But it is hard, after more than two decades in power, for the state, its citizens and its bureaucracy, to treat Mr. Mubarak as a candidate. "With our blood, with our souls, we will sacrifice ourselves for you, Mubarak," the carefully screened crowd chanted as he entered a tent on a small island in the Nile to give his campaign speech on Thursday.
"I will donate my organs for you," one man shouted after jumping to his feet and pumping his hand in the air as Mr. Mubarak spoke.
The president was relaxed at the dais. He repeatedly thanked the audience for its support, and at one point tried to stop the "blood and soul" chant, which was routinely shouted during rallies in Saddam Hussein's Iraq, for example.

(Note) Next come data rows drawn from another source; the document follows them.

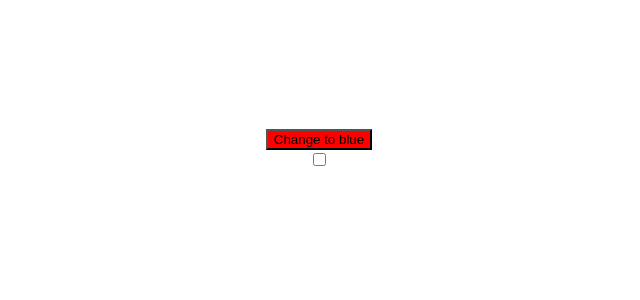
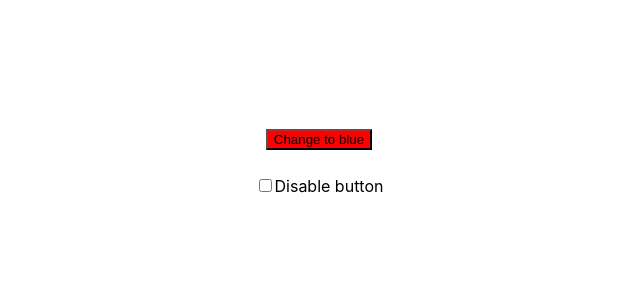
Before and after one commit to VrushabBayas/react-testing-color-button, a React (Create React App) app: page / in a window 1280 px wide. Shown: the top 300 px of the page, without its empty margins (321-961 px from the left). Built offline with nearby package versions, Linux system fonts and the light colour scheme.

Commit message:
Handled gray color test case

```diff
--- a/src/App.css
+++ b/src/App.css
@@ -5,3 +5,6 @@
 .buttonWrapper{
   margin-top: 10%;
 }
+.checboxWrapper{
+  margin-top: 2%;
+}
--- a/src/App.js
+++ b/src/App.js
@@ -16,15 +16,19 @@
         <button
           disabled={disabled}
           onClick={handleOnclick}
-          style={{ backgroundColor: buttonColor }}
+          style={{ backgroundColor: disabled ? "gray" : buttonColor }}
         >{`Change to ${buttonText}`}</button>
       </div>
+      <div className="checboxWrapper">
         <input
+          id="disable-button-checkbox"
           type="checkbox"
           defaultChecked={disabled}
           aria-checked={disabled}
           onChange={handleOnCheck}
         />
+        <label htmlFor="disable-button-checkbox">Disable button</label>
+      </div>
     </div>
   );
 }
```
Also changed, not shown: 1 other file (tests, documents, lock files or other folders). Lines whose indentation alone changed are shown as unchanged.
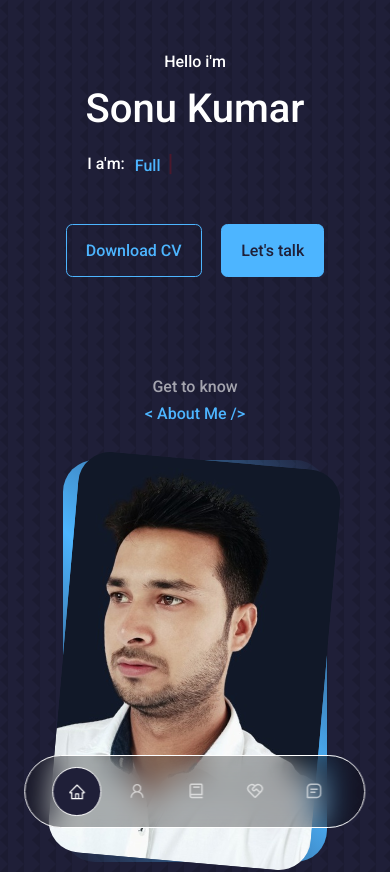
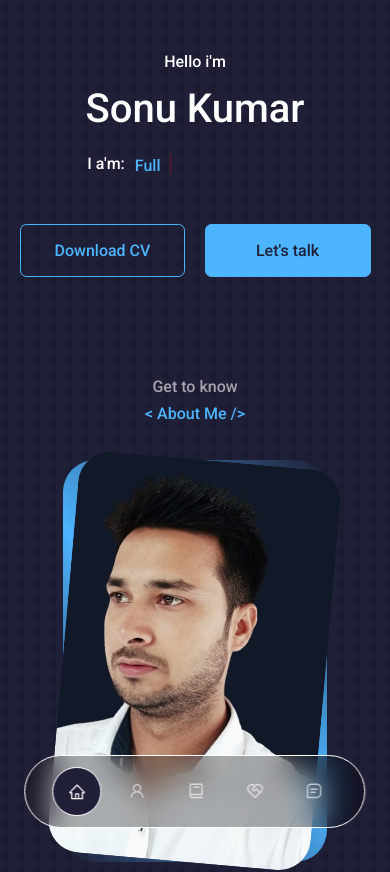
Before and after one commit to Sonu8544/sonukumar, a React (Create React App) app: page / in a window 390 px wide. Shown: the top 872 px of the page. Built offline with nearby package versions, Linux system fonts and the light colour scheme.

Commit message:
fix button on small screen

```diff
--- a/src/index.css
+++ b/src/index.css
@@ -142,4 +142,8 @@ svg{
   section > h2 {
     margin-bottom: 2rem;
   }
+
+  .btn{
+    width: 100%;
+  }
 }
```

"There are some people who dislike this whole spirit and blood, or soul and blood business," he told the crowd. "It's better to change it."
He talked about raising teachers' salaries. He talked about the benefit of educating women and allowing them a greater role in civil society. And he talked about working with the people to build a brighter future.
For some it was a message that resonated as forward thinking, as a step toward democracy. For others, the event did not matter. It remained all about the man, a learned response after decades in which all power was vested in one man, and one party.
As soon as the speech was finished, Alaa Hussein rushed toward the stage, but was stopped by plainclothes security officials. He was carrying a large letter mounted in a gold frame. It was written in the blood of local people, and marked with more than 100 bloody thumbprints.
"People cut themselves and used their blood to do this," Mr. Hussein said. "It is a way of showing our allegiance to the president."
Mines Kill 2 Policemen in Sinai
CAIRO, Aug. 25 (Reuters) - Land mines in the Sinai Peninsula killed two Egyptian policemen on Thursday, in the second such blast in two days during a hunt for suspects behind attacks on Sharm el Sheik last month, the Interior Ministry said.
A statement from the ministry did not say whether the mines, at Mount Halal in the northeast region of Sinai, had been laid recently or were left over from past wars with Israel.
But a Sinai security official contended that the mines had been laid by the suspects in the July 23 attacks on the Red Sea resort of Sharm el Sheik that killed at least 64 people.